── RECORDED INFORMATION ──
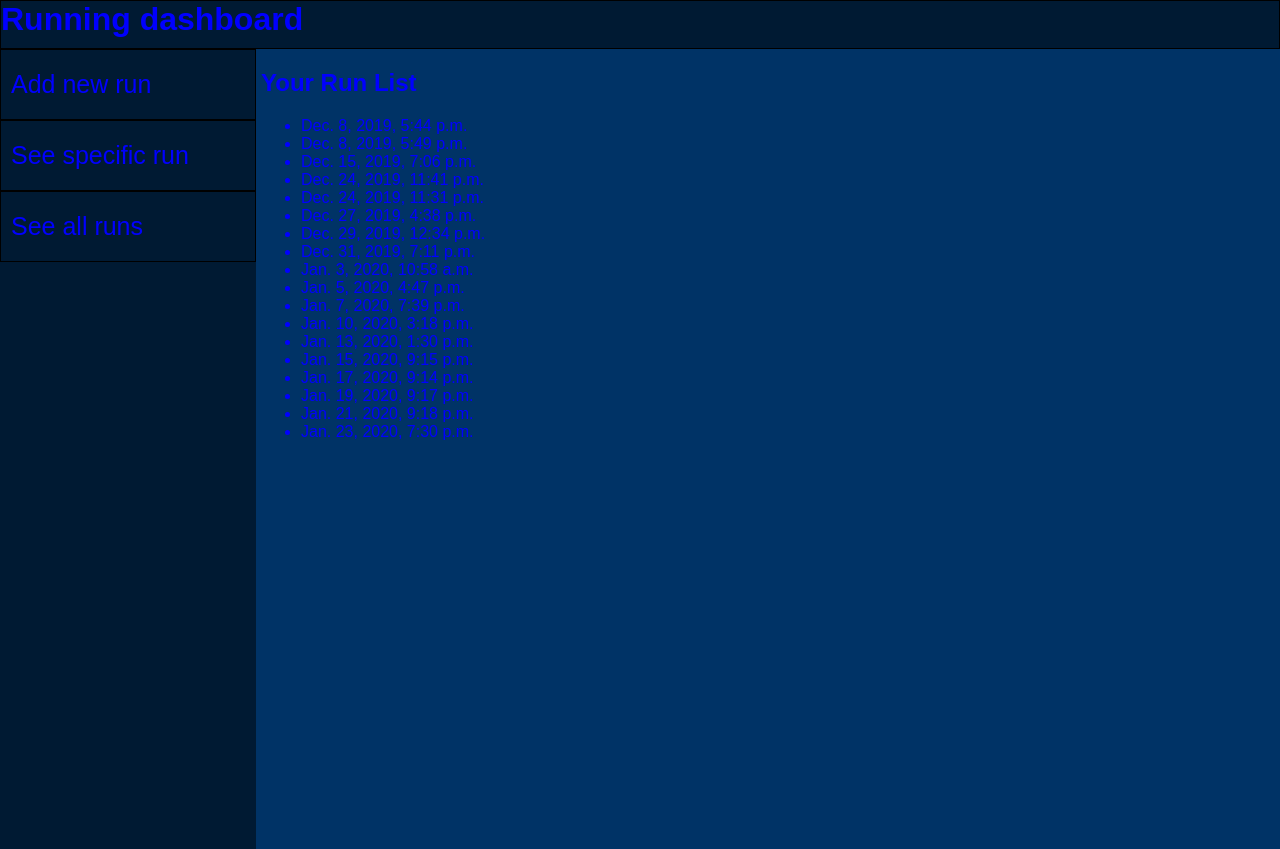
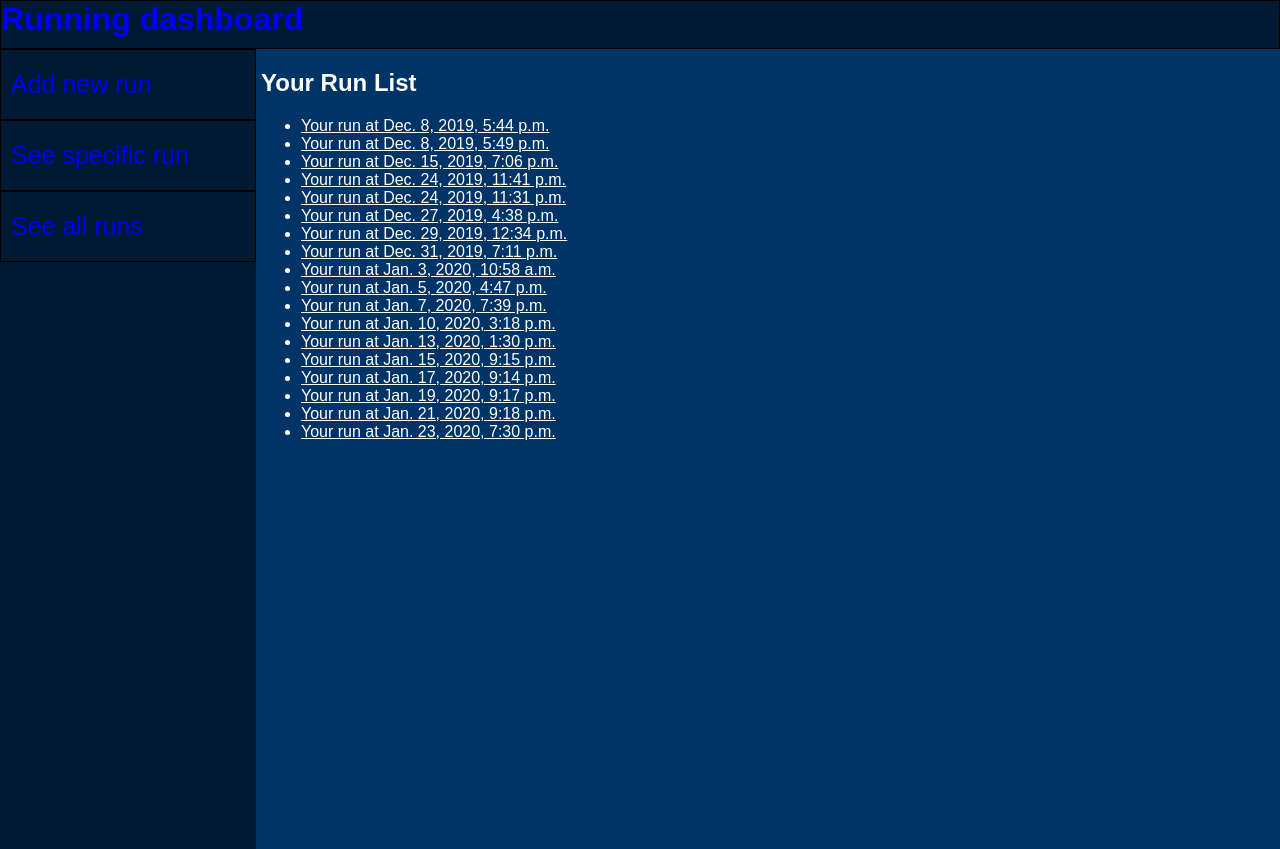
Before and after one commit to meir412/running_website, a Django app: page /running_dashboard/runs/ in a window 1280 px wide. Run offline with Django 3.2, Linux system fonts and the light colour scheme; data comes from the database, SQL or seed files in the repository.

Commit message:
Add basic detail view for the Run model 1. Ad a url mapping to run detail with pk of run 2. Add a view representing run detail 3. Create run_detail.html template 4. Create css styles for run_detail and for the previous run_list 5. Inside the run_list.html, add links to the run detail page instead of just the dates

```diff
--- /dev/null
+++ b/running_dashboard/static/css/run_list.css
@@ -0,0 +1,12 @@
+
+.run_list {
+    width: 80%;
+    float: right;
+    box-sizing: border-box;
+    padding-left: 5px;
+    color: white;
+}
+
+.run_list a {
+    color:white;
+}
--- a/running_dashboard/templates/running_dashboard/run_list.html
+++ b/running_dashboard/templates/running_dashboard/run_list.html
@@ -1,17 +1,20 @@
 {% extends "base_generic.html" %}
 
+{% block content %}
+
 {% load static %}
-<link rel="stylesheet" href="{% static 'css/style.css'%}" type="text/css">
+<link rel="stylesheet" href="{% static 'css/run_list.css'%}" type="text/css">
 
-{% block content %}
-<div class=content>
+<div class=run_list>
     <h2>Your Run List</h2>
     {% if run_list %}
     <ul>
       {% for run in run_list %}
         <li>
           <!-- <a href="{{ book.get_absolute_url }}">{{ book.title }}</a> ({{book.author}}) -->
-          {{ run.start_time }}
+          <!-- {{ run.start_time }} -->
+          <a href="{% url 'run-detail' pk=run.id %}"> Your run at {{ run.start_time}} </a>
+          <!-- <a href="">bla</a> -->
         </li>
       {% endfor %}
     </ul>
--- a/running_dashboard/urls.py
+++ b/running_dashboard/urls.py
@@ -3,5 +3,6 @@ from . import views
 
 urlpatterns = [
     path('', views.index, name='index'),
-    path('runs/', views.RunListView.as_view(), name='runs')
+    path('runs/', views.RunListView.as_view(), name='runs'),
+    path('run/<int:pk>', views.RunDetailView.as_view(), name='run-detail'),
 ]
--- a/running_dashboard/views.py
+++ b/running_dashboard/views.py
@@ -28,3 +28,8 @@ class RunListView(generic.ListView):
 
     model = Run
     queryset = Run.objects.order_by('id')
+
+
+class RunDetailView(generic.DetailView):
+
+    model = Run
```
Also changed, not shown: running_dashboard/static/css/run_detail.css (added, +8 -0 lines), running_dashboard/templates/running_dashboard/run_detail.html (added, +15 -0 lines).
───
── RECORDED INFORMATION ──
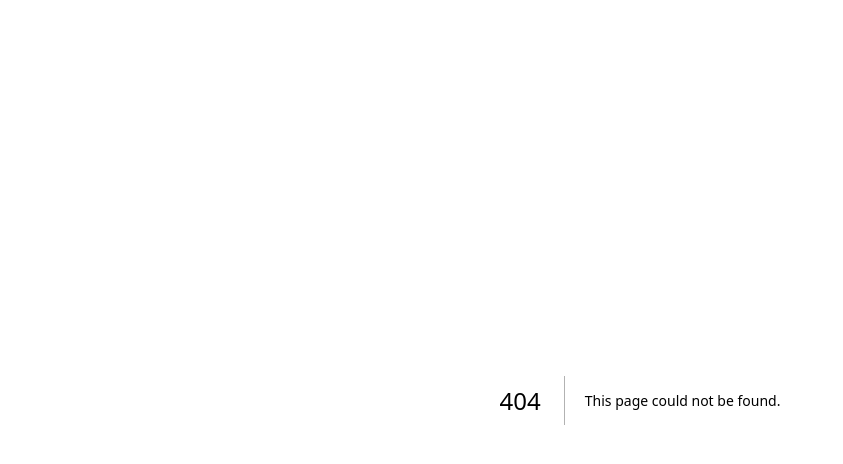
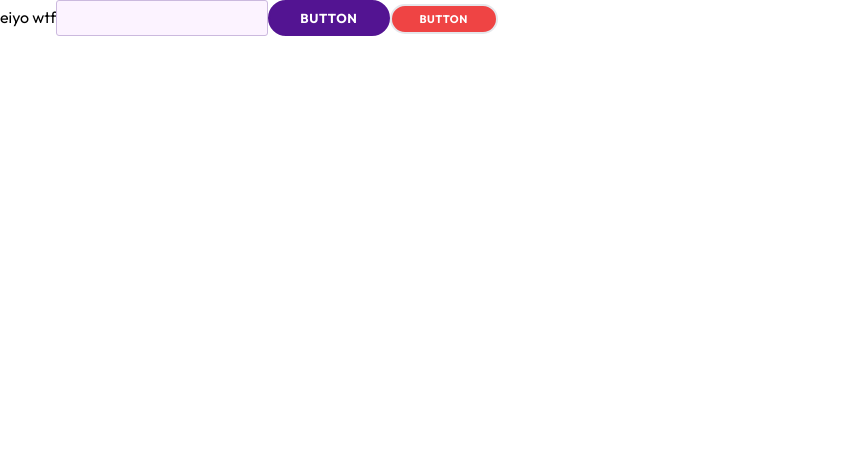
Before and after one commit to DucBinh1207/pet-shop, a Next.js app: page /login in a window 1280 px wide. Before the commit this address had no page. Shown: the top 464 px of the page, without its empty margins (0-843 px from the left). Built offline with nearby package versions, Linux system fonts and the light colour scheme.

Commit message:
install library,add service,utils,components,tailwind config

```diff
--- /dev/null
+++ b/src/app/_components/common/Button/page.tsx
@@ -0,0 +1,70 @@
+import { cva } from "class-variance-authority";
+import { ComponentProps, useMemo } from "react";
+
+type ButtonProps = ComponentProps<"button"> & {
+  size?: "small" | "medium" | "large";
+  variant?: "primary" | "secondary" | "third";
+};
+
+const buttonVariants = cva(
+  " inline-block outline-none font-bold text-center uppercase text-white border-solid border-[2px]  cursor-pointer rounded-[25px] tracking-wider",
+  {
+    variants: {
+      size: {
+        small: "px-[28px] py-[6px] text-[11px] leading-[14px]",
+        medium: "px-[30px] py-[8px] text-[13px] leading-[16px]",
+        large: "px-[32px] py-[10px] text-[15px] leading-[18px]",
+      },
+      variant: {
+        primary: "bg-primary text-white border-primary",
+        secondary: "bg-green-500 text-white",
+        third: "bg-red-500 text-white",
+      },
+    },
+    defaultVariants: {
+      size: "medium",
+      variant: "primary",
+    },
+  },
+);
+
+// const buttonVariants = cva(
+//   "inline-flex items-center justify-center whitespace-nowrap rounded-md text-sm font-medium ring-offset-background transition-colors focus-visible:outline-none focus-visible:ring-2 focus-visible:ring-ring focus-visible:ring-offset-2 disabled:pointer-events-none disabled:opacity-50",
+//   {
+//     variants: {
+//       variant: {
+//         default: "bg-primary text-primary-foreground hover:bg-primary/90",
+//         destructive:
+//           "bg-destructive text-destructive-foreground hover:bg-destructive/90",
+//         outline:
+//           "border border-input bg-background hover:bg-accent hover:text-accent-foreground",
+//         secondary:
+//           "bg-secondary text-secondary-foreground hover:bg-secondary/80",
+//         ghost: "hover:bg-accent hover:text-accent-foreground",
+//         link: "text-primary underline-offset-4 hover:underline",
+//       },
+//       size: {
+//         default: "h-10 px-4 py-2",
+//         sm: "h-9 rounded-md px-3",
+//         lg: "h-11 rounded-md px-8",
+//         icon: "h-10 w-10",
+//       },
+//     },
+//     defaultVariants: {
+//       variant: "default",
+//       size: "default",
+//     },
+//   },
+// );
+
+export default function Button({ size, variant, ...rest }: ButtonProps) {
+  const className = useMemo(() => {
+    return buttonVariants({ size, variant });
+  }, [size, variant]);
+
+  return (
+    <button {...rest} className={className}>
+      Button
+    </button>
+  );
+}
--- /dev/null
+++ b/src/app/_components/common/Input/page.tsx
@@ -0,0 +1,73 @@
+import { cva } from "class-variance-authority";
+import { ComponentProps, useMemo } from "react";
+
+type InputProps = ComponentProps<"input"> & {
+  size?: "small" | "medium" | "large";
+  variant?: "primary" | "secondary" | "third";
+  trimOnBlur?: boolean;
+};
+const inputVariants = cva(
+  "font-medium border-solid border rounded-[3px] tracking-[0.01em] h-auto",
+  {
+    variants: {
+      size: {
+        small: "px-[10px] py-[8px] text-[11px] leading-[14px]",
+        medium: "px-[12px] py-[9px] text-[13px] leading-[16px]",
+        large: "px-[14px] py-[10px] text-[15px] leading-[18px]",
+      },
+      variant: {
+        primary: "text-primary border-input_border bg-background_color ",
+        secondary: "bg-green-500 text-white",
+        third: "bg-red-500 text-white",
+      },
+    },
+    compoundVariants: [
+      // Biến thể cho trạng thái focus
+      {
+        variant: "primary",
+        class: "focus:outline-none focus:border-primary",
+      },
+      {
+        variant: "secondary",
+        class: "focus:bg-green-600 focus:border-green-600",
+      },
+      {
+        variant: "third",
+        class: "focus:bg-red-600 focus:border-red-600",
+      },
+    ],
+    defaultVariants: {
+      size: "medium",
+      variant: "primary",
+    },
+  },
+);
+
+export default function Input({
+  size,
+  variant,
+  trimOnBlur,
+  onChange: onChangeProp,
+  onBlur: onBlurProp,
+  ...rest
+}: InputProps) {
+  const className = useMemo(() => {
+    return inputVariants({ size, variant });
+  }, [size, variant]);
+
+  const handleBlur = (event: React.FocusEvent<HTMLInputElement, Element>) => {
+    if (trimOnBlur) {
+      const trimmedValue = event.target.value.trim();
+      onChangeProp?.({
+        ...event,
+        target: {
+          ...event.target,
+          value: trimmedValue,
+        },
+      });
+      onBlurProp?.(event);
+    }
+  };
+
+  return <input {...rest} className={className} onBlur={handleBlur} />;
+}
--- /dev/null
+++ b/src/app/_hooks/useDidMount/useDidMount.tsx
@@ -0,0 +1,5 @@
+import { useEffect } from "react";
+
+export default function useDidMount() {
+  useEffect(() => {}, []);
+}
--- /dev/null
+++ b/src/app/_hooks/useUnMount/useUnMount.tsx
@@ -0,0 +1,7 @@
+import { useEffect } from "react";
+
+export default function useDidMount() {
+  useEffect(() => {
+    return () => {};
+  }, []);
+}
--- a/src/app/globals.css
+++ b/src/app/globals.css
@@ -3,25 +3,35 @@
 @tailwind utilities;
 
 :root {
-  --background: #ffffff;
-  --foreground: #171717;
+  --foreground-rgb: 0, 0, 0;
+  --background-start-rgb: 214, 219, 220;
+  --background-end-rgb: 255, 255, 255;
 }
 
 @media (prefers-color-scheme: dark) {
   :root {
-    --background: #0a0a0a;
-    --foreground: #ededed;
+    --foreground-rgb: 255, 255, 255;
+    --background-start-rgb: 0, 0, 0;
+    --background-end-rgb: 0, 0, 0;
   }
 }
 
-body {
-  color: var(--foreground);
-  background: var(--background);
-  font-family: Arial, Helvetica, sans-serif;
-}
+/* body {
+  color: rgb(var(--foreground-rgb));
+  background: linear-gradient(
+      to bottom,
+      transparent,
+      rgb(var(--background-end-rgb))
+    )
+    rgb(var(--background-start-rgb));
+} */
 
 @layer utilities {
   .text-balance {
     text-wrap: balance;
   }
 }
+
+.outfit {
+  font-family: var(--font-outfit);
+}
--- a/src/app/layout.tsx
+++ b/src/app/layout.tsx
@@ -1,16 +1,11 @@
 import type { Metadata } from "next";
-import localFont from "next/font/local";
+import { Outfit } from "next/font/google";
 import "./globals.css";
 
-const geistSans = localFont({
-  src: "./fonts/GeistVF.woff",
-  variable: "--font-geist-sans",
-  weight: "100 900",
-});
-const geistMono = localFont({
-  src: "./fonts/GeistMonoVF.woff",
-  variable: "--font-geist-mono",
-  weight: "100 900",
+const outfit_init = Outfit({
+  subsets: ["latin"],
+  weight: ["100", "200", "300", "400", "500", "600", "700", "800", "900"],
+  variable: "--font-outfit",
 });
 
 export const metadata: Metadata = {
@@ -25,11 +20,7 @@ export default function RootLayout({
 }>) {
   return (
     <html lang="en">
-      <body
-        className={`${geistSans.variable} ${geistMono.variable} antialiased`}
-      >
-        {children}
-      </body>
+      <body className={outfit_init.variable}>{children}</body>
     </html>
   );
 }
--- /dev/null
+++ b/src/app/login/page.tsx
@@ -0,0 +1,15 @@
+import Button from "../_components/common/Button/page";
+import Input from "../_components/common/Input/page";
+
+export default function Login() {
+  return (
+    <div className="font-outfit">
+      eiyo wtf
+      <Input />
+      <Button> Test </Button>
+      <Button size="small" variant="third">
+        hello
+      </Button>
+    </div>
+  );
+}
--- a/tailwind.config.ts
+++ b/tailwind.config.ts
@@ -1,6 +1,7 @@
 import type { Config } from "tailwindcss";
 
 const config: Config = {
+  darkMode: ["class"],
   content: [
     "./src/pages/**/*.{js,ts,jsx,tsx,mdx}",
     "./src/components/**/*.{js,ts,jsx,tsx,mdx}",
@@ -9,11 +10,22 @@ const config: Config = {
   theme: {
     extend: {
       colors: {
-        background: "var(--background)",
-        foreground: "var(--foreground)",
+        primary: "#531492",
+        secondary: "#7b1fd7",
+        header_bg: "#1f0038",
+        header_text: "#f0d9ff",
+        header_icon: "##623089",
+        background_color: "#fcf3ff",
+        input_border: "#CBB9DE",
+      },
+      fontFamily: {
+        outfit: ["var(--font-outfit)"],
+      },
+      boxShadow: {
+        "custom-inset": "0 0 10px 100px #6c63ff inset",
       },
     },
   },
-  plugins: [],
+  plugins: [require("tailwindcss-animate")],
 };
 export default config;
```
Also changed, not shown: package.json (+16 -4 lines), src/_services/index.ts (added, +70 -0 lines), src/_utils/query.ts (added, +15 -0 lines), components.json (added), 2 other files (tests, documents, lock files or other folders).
───
Wherever the word "trimOnBlur" appears in the entries above, copy that line.

• **ANSWER SPACE**
+  trimOnBlur?: boolean;
+  trimOnBlur,
+    if (trimOnBlur) {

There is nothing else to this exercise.